Problem description:
Your answer must be every line of the data below that holds the string "glay", copied exactly.

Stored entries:
"""

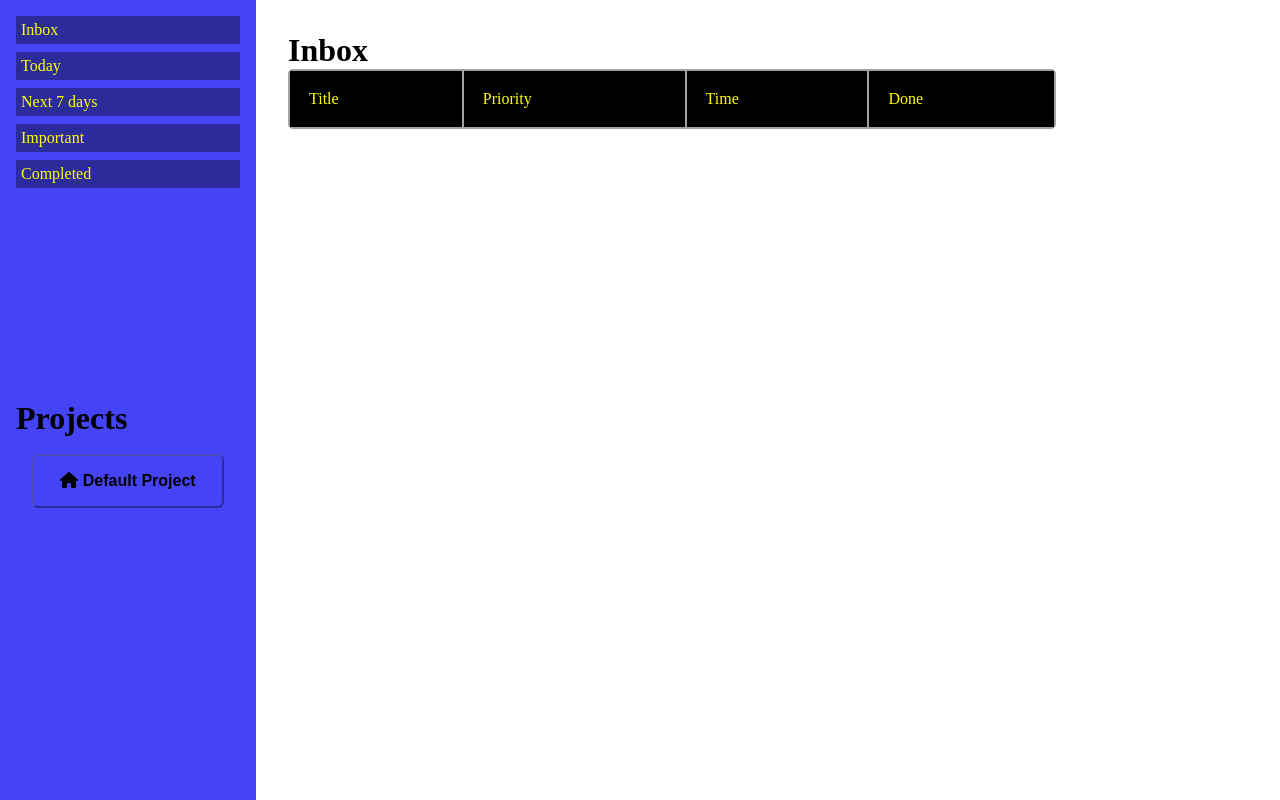
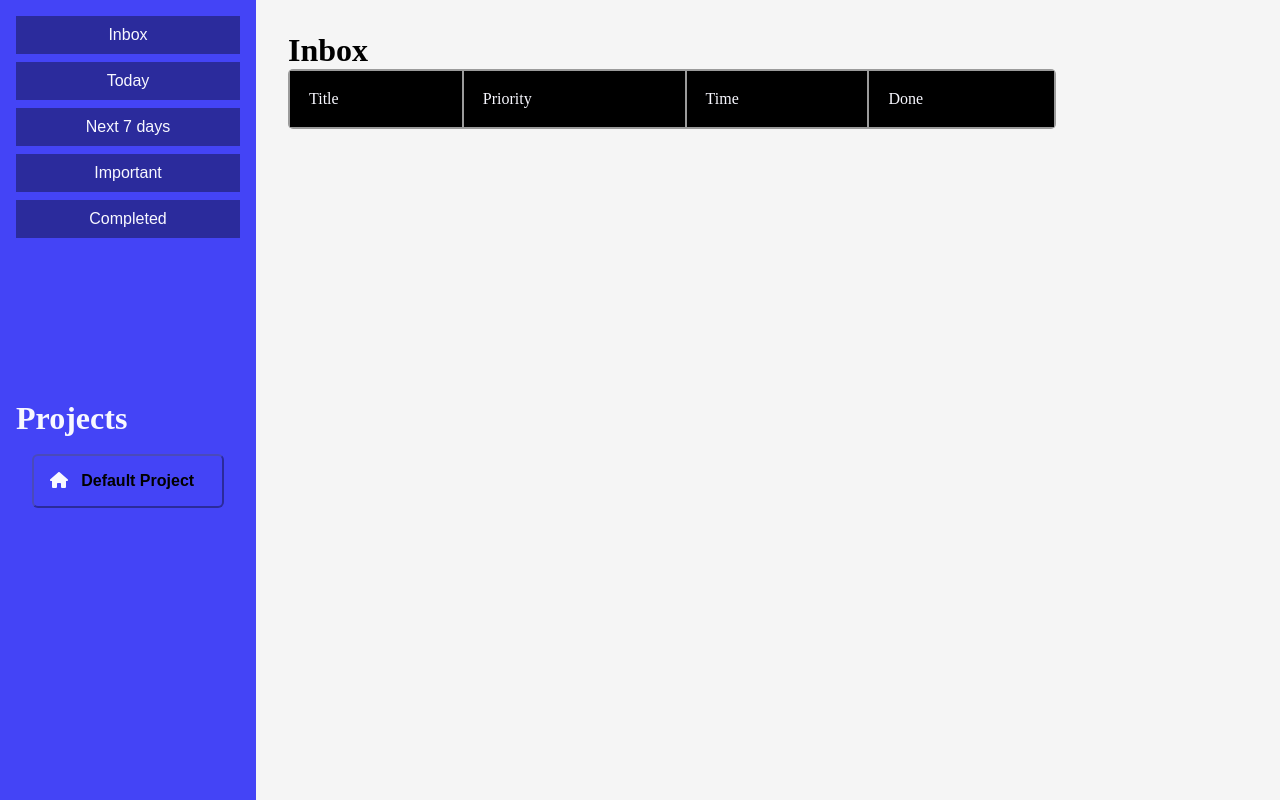
Before and after one commit to MNIg-group/todo, a website built with webpack: page dist/index.html in a window 1280 px wide. Built offline with nearby package versions, Linux system fonts and the light colour scheme.

Commit message:
Project's UI

```diff
--- a/src/style.css
+++ b/src/style.css
@@ -6,11 +6,19 @@
     padding: 0;
     transition: all 0.2s ease-in-out;
     scroll-behavior: smooth;
+}
 
+.icon {
+    color: ghostwhite;
+    font-weight: bold;
 }
 
 :root {
     --glay-color: rgba(0, 0, 0, 0.368);
+}
+
+body {
+    background-color: whitesmoke;
 }
 
 .todoRoot {
@@ -26,6 +34,12 @@
     padding: 1rem;
     background-color: rgb(68, 68, 246);
     overflow: hidden;
+    color: ghostwhite;
+}
+
+.upperSideBar {
+    display: flex;
+    flex-direction: column;
 }
 
 .list {
@@ -46,6 +60,10 @@
     font-weight: 800;
     border-color: var(--glay-color);
     cursor: pointer;
+    text-align: left;
+    display: grid;
+    text-wrap: nowrap;
+    grid-template-columns: 20% 50%;
 }
 
 .projectBtn:hover,
@@ -61,20 +79,21 @@
 }
 
 .button {
-    color: yellow;
+    color: ghostwhite;
     background-color: var(--glay-color);
     cursor: pointer;
     margin-bottom: .5rem;
-    padding: 5px;
+    padding: .5rem;
+    border-color: transparent;
+    font-weight: 500;
+    font-size: medium;
 }
 
-.button:hover {
+.button:hover,
+.button:focus {
     background-color: black;
 }
 
-.focus {
-    background-color: black;
-}
 
 table {
     width: 80%;
@@ -82,12 +101,13 @@ table {
     background-color: var(--glay-color);
 }
 
-thead {
-    background-color: black;
-    color: yellow;
-}
-
 td {
     padding: 1rem;
     border: solid black;
 }
+
+
+thead {
+    background-color: black;
+    color: ghostwhite;
+}
--- a/src/ui.js
+++ b/src/ui.js
@@ -48,9 +48,10 @@ const UI = (() =>
     sideBar.appendChild(upperSide);
     sideBar.appendChild(lowerSide);
     // upperSide
-    const upperBody = document.createElement('ul');
+    const upperBody = document.createElement('div');
+    upperBody.classList.add('upperSideBar')
     // Inbox ..............................................................
-    const inbox = document.createElement('li');
+    const inbox = document.createElement('button');
     inbox.classList.add('button');
     inbox.innerText = `Inbox`;
     inbox.addEventListener('click', () =>
@@ -84,7 +85,7 @@ const UI = (() =>
         mainPage.lastChild.replaceWith(inboxProjectList);
     });
     // Today .............................................................
-    const today = document.createElement('li');
+    const today = document.createElement('button');
     today.classList.add('button');
     today.innerText = `Today`;
     today.addEventListener('click', () =>
@@ -118,7 +119,7 @@ const UI = (() =>
         }
     });
     // within a week
-    const next7day = document.createElement('li');
+    const next7day = document.createElement('button');
     next7day.classList.add('button');
     next7day.innerText = `Next 7 days`;
     next7day.addEventListener('click', () =>
@@ -152,7 +153,7 @@ const UI = (() =>
         }
     });
 
-    const important = document.createElement('li');
+    const important = document.createElement('button');
     important.classList.add('button');
     important.innerText = `Important`;
     important.addEventListener('click', () =>
@@ -186,7 +187,7 @@ const UI = (() =>
         }
     });
 
-    const completed = document.createElement('li');
+    const completed = document.createElement('button');
     completed.classList.add('button');
     completed.innerText = `Completed`;
     completed.addEventListener('click', () =>
@@ -236,7 +237,7 @@ const UI = (() =>
     for (let project of Projects.projectsList)
     {
         let proj = document.createElement('button');
-        proj.innerHTML = `<i class="fa-solid ${ project.icon }"></i>  ${ project.title } `
+        proj.innerHTML = `<i class="fa-solid icon ${ project.icon }"></i>  ${ project.title } `
         proj.style.color = `${ project.color }`;
         proj.classList.add('projectBtn');
         projects.appendChild(proj);
```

"""

Reply:
     --glay-color: rgba(0, 0, 0, 0.368);
     border-color: var(--glay-color);
     background-color: var(--glay-color);
     background-color: var(--glay-color);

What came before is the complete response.